The transition from school to life in the real world is challenging, and holds additional complexities for people with intellectual and developmental disabilities (IDD). In this section, you'll find resources on how people with IDD can make the transition from high school to postsecondary education and competitive work in the community.
The discussion of this CoP concentrated on actions that positively influence the path from high to school to employment using Wisconsin and Tennessee as examples. Debra Luecking facilitated the conversation with guest commentators Nancy Molfenter, Wisconsin Department of Education, Janet Shouse, Tennessee Works and Blake Shearer, Tennessee Department of Public Instruction. The conversation included raising the expectations of families, partnering with schools and the importance of early work experiences for youth with IDD.
This is the second in a series of briefs on the findings from a Delphi process conducted by the Employment Learning Community (ELC) in 2013–2014. More information on the ELC and the Delphi process can be found in Brief #1 (Introduction, Values, and Overall Themes). This brief focuses on the panel’s recommendations related to effective approaches to the mtransition from school to work for youth with intellectual and developmental disabilities (IDD), which was the highest-ranked overarching priority among the Delphi panel.
Beginning in 2006, the Shoreline Public School District in King County, Washington partnered with Shoreline Community College to offer an off-campus transition program for young adults with intellectual disabilities and developmental disabilities (ID/DD) residing in the Shoreline School District.
The Early Start to Supported Employment (ESSE) pilot started in 2005 with the goal of providing a more seamless transition for students who would benefit from supported employment services when leaving school and entering the adult workforce.
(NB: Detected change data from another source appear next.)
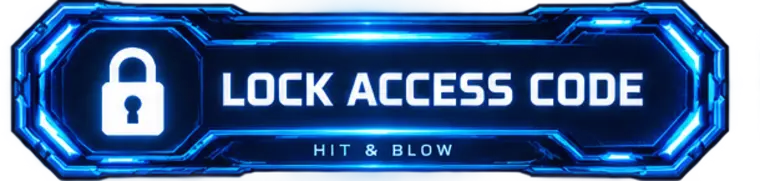
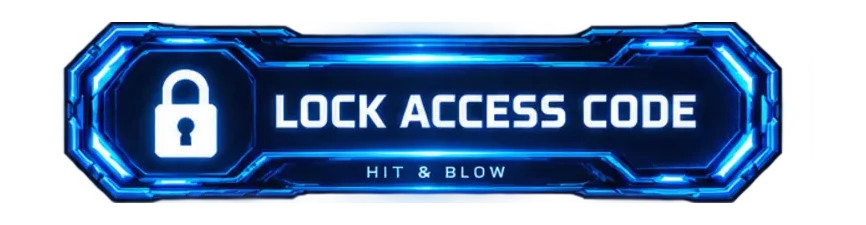
Add files via upload

diff --git a/public/style.css b/public/style.css
@@ -3760,54 +3760,33 @@ body.dm-open{overflow:hidden!important}
   .hitblow-page .battle-home-btn.hb-result-home{width:min(100%,236px)!important}
 }
 
-.janken-page .hb-status.jk-art-status{
-  width:132px!important;
-  min-width:132px!important;
-  height:auto!important;
-  min-height:0!important;
-  padding:0!important;
-  margin:0!important;
-  border:0!important;
-  background:transparent!important;
-  box-shadow:none!important;
+
+/* v5.82 — HIT & BLOW asset edge fix + keep art fully inside controls */
+.hitblow-page .hb-status.art-status,
+.hitblow-page .hb-lock.hb-art-button,
+.hitblow-page .hb-history-open.hb-art-button,
+.hitblow-page .hb-history-sheet-head .hb-modal-close,
+.hitblow-page .battle-home-btn.hb-result-home{
   overflow:visible!important;
 }
-.janken-page .hb-status.jk-art-status img{
+.hitblow-page .hb-status.art-status .hb-status-art,
+.hitblow-page .hb-lock.hb-art-button img,
+.hitblow-page .hb-history-open.hb-art-button img,
+.hitblow-page .hb-history-sheet-head .hb-modal-close img,
+.hitblow-page .battle-home-btn.hb-result-home img{
+  clip-path:none!important;
   display:block!important;
   width:100%!important;
+  max-width:100%!important;
   height:auto!important;
   object-fit:contain!important;
+  object-position:center!important;
+  overflow:visible!important;
 }
-.janken-page .jk-result-mark.jk-art-result-mark{
-  left:50%!important;
-  bottom:-5px!important;
-  width:64px!important;
-  height:auto!important;
-  padding:0!important;
-  border:0!important;
-  background:transparent!important;
-  color:transparent!important;
-  box-shadow:none!important;
-  transform:translateX(-50%)!important;
-}
-.janken-page .jk-result-mark.jk-art-result-mark img{
-  display:block!important;
-  width:100%!important;
-  height:auto!important;
-}
-.janken-page .result-winner .battle-avatar-wrap{
-  box-shadow:0 0 18px rgba(68,255,205,.16)!important;
-}
-.janken-page .result-loser .battle-avatar-wrap{
-  box-shadow:0 0 18px rgba(255,82,111,.12)!important;
-}
+/* Slightly smaller result/history controls; padded source art now includes its own safe transparent edge. */
+.hitblow-page .hb-history-open.hb-art-button{width:min(100%,214px)!important}
+.hitblow-page .battle-home-btn.hb-result-home{width:min(100%,224px)!important}
 @media(max-width:620px){
-  .janken-page .hb-status.jk-art-status{
-    width:118px!important;
-    min-width:118px!important;
-  }
-  .janken-page .jk-result-mark.jk-art-result-mark{
-    width:58px!important;
-    bottom:-4px!important;
-  }
+  .hitblow-page .hb-history-open.hb-art-button{width:min(100%,202px)!important}
+  .hitblow-page .battle-home-btn.hb-result-home{width:min(100%,214px)!important}
 }
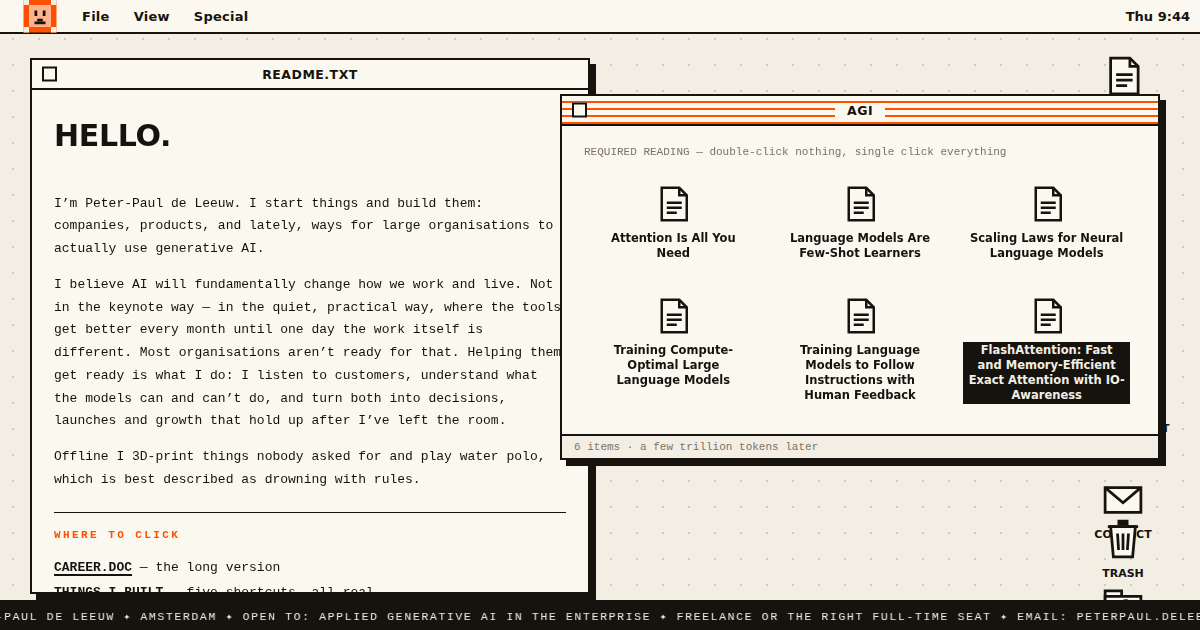
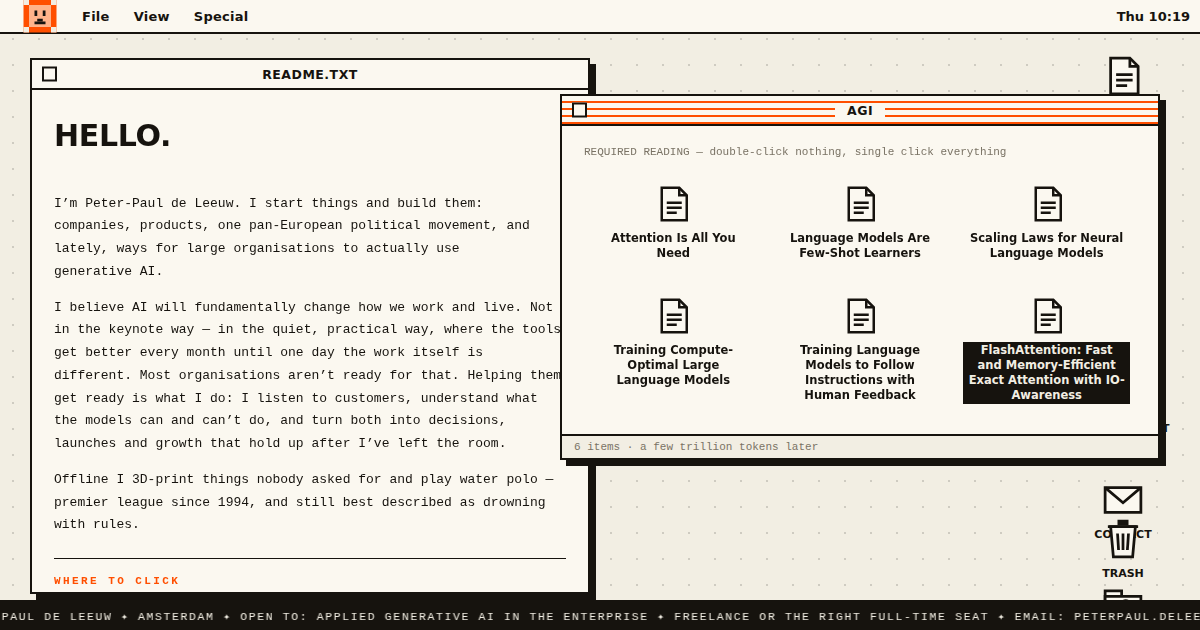
Update career content with facts from CV
Real dates and numbers throughout: Blue Health co-CEO (2025-),
Amberscript 2018-2024 with scale metrics, Volt Nederland
co-founder & co-president chapter, Accenture 2012-2017 client
work, OECD, education details, and water polo pedigree.

Claude-Session: https://claude.ai/code/session_01KgZQH4S6WCzJTUYKRHPtdJ

diff --git a/index.html b/index.html
@@ -170,9 +170,9 @@
       </header>
       <div class="window__body doc">
         <p class="doc__hello">HELLO.</p>
-        <p>I&rsquo;m Peter-Paul de Leeuw. I start things and build them: companies, products, and lately, ways for large organisations to actually use generative&nbsp;AI.</p>
+        <p>I&rsquo;m Peter-Paul de Leeuw. I start things and build them: companies, products, one pan-European political movement, and lately, ways for large organisations to actually use generative&nbsp;AI.</p>
         <p>I believe AI will fundamentally change how we work and live. Not in the keynote way &mdash; in the quiet, practical way, where the tools get better every month until one day the work itself is different. Most organisations aren&rsquo;t ready for that. Helping them get ready is what I do: I listen to customers, understand what the models can and can&rsquo;t do, and turn both into decisions, launches and growth that hold up after I&rsquo;ve left the room.</p>
-        <p>Offline I 3D-print things nobody asked for and play water polo, which is best described as drowning with rules.</p>
+        <p>Offline I 3D-print things nobody asked for and play water polo &mdash; premier league since 1994, and still best described as drowning with rules.</p>
         <div class="doc__nav">
           <p class="doc__navtitle">WHERE TO CLICK</p>
           <ul>
@@ -195,30 +195,34 @@
       <div class="window__body doc">
         <p class="doc__kicker">THE LONG VERSION</p>
 
-        <h3 class="doc__h">NOW</h3>
-        <p>After seven years of building Amberscript I handed over the keys in November&nbsp;2024. Since then I&rsquo;ve been doing the thing I kept telling our customers to do: taking generative AI seriously. I work with enterprises that want to get from &ldquo;we should do something with AI&rdquo; to shipped products and changed ways of working &mdash; and I&rsquo;m open to doing that inside a frontier lab.</p>
+        <h3 class="doc__h">2025&ndash;NOW &middot; BLUE HEALTH &mdash; CO-CEO</h3>
+        <p>After handing over Amberscript I co-founded Blue Health: preventive healthcare in Amsterdam &mdash; a 360&deg; health check in one hour, from ECG and ultrasound to bloodwork, with a doctor in the room. First year: &euro;1M raised, a team of eight, &euro;200K revenue, and our own hardware and software shipped.</p>
+        <p>The thread through everything I do is generative AI: getting it out of the demos and into daily work. That&rsquo;s where I&rsquo;m pointing next &mdash; working with enterprises that want it applied properly, or inside a frontier lab.</p>
 
-        <h3 class="doc__h">2017&ndash;2024 &middot; AMBERSCRIPT &mdash; CO-FOUNDER &amp; CEO</h3>
-        <p>During my MBA I fell for speech recognition: the models were getting good, and few people in Europe were turning them into products you could actually use. So we did. Amberscript turns audio and video into text and subtitles &mdash; AI first, human editors where it matters. We grew from two founders and a microphone into an international team serving universities, broadcasters, governments and enterprises across Europe. Seven years of hiring, shipping, pricing, breaking, fixing and scaling. The best education I ever paid for with sleep.</p>
+        <h3 class="doc__h">2018&ndash;2024 &middot; AMBERSCRIPT &mdash; FOUNDER &amp; CEO</h3>
+        <p>During my MBA I fell for speech recognition: the models were getting good, and few people in Europe were turning them into products you could actually use. So we did. Amberscript turns audio and video into text and subtitles &mdash; proprietary AI models built by our own team of 20 engineers, human editors where it matters.</p>
+        <p>From zero to &euro;10M+ revenue in five years, profitably. A team of 100+ across the Netherlands and Germany, &euro;15M raised from angels and VCs, two acquisitions, and a spot in the Deloitte top&nbsp;10 fastest-growing companies in the Netherlands. Seven years of hiring, shipping, pricing, breaking, fixing and scaling &mdash; the best education I ever paid for with sleep. I handed over the keys in November&nbsp;2024.</p>
 
-        <h3 class="doc__h">ALSO BUILT ALONG THE WAY</h3>
-        <p><strong>Amberscript Notes</strong> &mdash; an AI meeting assistant that records, transcribes and summarises your meetings.<br>
-        <strong>Blue Health</strong> &mdash; a 360&deg; preventive health check in Amsterdam: one hour, ECG to bloodwork, doctor included.<br>
-        <strong>Heritage View Capital</strong> &mdash; a fund with one job: buy one great Dutch company and run it well for the long term.</p>
+        <h3 class="doc__h">2017&ndash;2022 &middot; VOLT NEDERLAND &mdash; CO-FOUNDER &amp; CO-PRESIDENT</h3>
+        <p>Evenings and weekends, in parallel: co-founded the Dutch chapter of the pan-European political movement. We started with three people and grew it to 10.000+ members &mdash; structured the organisation, ran the election campaigns, built the candidate lists. Volt now holds seats in both the Dutch and the European parliament.</p>
 
-        <h3 class="doc__h">2011&ndash;2016 &middot; ACCENTURE &mdash; STRATEGY CONSULTANT</h3>
-        <p>Five years advising large corporations through big technology changes. This is where I learned structured thinking &mdash; and that slides don&rsquo;t ship.</p>
+        <h3 class="doc__h">2012&ndash;2017 &middot; ACCENTURE STRATEGY &mdash; ANALYST &rarr; CONSULTANT</h3>
+        <p>Five years advising large corporations across the Netherlands, Denmark, China and the USA: M&amp;A pre-deal work at Philips, integrating a &euro;2B company post-merger at ASML, growth strategies for Douwe Egberts and China Eastern, 64 digital initiatives at KLM&ndash;Air France, and founding Shell&rsquo;s 3D-printing practice &mdash; the moment a hobby quietly became billable. Accenture taught me structured thinking, and that slides don&rsquo;t ship.</p>
+
+        <h3 class="doc__h">2008&ndash;2009 &middot; OECD &mdash; INTERNATIONAL FUTURES PROGRAMME</h3>
+        <p>In Paris, co-wrote reports for 35 governments about what the world would look like in 2030. Forecasting the future turned out to be habit-forming.</p>
 
         <h3 class="doc__h">EDUCATION</h3>
-        <p>INSEAD &mdash; MBA (2016&ndash;2017)<br>
-        Erasmus University Rotterdam &mdash; MSc (2009&ndash;2011)<br>
-        Utrecht University &mdash; BSc (2005&ndash;2009)</p>
+        <p>INSEAD &mdash; MBA (2016&ndash;2017), Singapore &amp; France. GMAT 750, president of the Entrepreneurship Club.<br>
+        Erasmus University Rotterdam &mdash; MSc Economics &amp; Business (2009&ndash;2011), cum laude, top 5%.<br>
+        Utrecht University &mdash; BSc Economics (2005&ndash;2009).</p>
 
         <h3 class="doc__h">SYSTEM SPECIFICATIONS</h3>
-        <pre class="doc__spec">LOCATION ..... Amsterdam, NL
-LANGUAGES .... Dutch, English
-INTERESTS .... how organisations actually adopt AI
-HOBBIES ...... 3D printing, water polo</pre>
+        <pre class="doc__spec">BUILT ........ 1986, NL (same era as the hardware above)
+BASE ......... Amsterdam
+LANGUAGES .... Dutch, English, French (basic), German (basic)
+WATER POLO ... premier league since 1994; trained for Beijing 2008
+ALSO RUNS .... 3D printers, DJ sets (folk rock to deep house), PADI dives</pre>
       </div>
     </section>
 
@@ -274,7 +278,7 @@ HOBBIES ...... 3D printing, water polo</pre>
           <a class="filerow" role="listitem" href="https://www.amberscript.com" target="_blank" rel="noopener">
             <span class="filerow__name"><svg class="pix" aria-hidden="true"><use href="#i-doc"/></svg>AMBERSCRIPT.HTML</span>
             <span class="filerow__kind">COMPANY</span>
-            <span class="filerow__notes">AI speech-to-text: turns audio &amp; video into text and subtitles. Co-founded it in 2017, led it for seven years.</span>
+            <span class="filerow__notes">AI speech-to-text scale-up: audio &amp; video into text and subtitles. Founded 2018, grew to 100+ people and &euro;10M+ revenue, profitably.</span>
           </a>
           <a class="filerow" role="listitem" href="https://notes.amberscript.com/" target="_blank" rel="noopener">
             <span class="filerow__name"><svg class="pix" aria-hidden="true"><use href="#i-doc"/></svg>NOTES.HTML</span>
@@ -284,12 +288,12 @@ HOBBIES ...... 3D printing, water polo</pre>
           <a class="filerow" role="listitem" href="https://voltnederland.org/" target="_blank" rel="noopener">
             <span class="filerow__name"><svg class="pix" aria-hidden="true"><use href="#i-doc"/></svg>VOLT.HTML</span>
             <span class="filerow__kind">MOVEMENT</span>
-            <span class="filerow__notes">Volt Nederland &mdash; the Dutch chapter of the pan-European political movement.</span>
+            <span class="filerow__notes">Co-founded the Dutch chapter of the pan-European movement: from 3 people to 10.000+ members and seats in national and European parliament.</span>
           </a>
           <a class="filerow" role="listitem" href="https://bluehealth.co/" target="_blank" rel="noopener">
             <span class="filerow__name"><svg class="pix" aria-hidden="true"><use href="#i-doc"/></svg>BLUEHEALTH.HTML</span>
             <span class="filerow__kind">COMPANY</span>
-            <span class="filerow__notes">360&deg; preventive health check in Amsterdam: one hour, ECG to bloodwork, results with a doctor the same visit.</span>
+            <span class="filerow__notes">360&deg; preventive health check in Amsterdam: one hour, ECG to bloodwork, doctor included. Currently co-CEO.</span>
           </a>
           <a class="filerow" role="listitem" href="https://www.heritageviewcapital.com/" target="_blank" rel="noopener">
             <span class="filerow__name"><svg class="pix" aria-hidden="true"><use href="#i-doc"/></svg>HERITAGEVIEW.HTML</span>
@@ -309,8 +313,9 @@ HOBBIES ...... 3D printing, water polo</pre>
       </header>
       <div class="window__body doc">
         <pre class="doc__spec">STATUS ... open to conversations
-NOW ...... independent &mdash; generative AI in the enterprise
-NEXT ..... the right seat at a frontier AI lab</pre>
+TODAY .... co-CEO Blue Health
+NEXT ..... generative AI in the enterprise &mdash; freelance,
+           or the right seat at a frontier AI lab</pre>
         <ul class="contactlist">
           <li><span class="contactlist__k">EMAIL</span><a href="mailto:peterpaul.deleeuw@gmail.com">peterpaul.deleeuw@gmail.com</a></li>
           <li><span class="contactlist__k">LINKEDIN</span><a href="https://www.linkedin.com/in/peterpaul-deleeuw/" target="_blank" rel="noopener">/in/peterpaul-deleeuw</a></li>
An interagency project team was established to guide the pilot work and ensure all required parties knew their role and shared information and equal responsibility within the project.
Wisconsin’s Developmental Disabilities Services agency and Vocational Rehabilitation agency, in conjunction with the Wisconsin Board for People with Developmental Disabilities and Wisconsin’s University Center for Excellence in Developmental Disabilities, implemented a series of community conversations to build dialogue and create a coalition around employment for youth with intellectual and developmental disabilities (IDD). Through this initiative, a range of community members came together in structured forums to discuss ways to improve integrated employment outcomes for youth.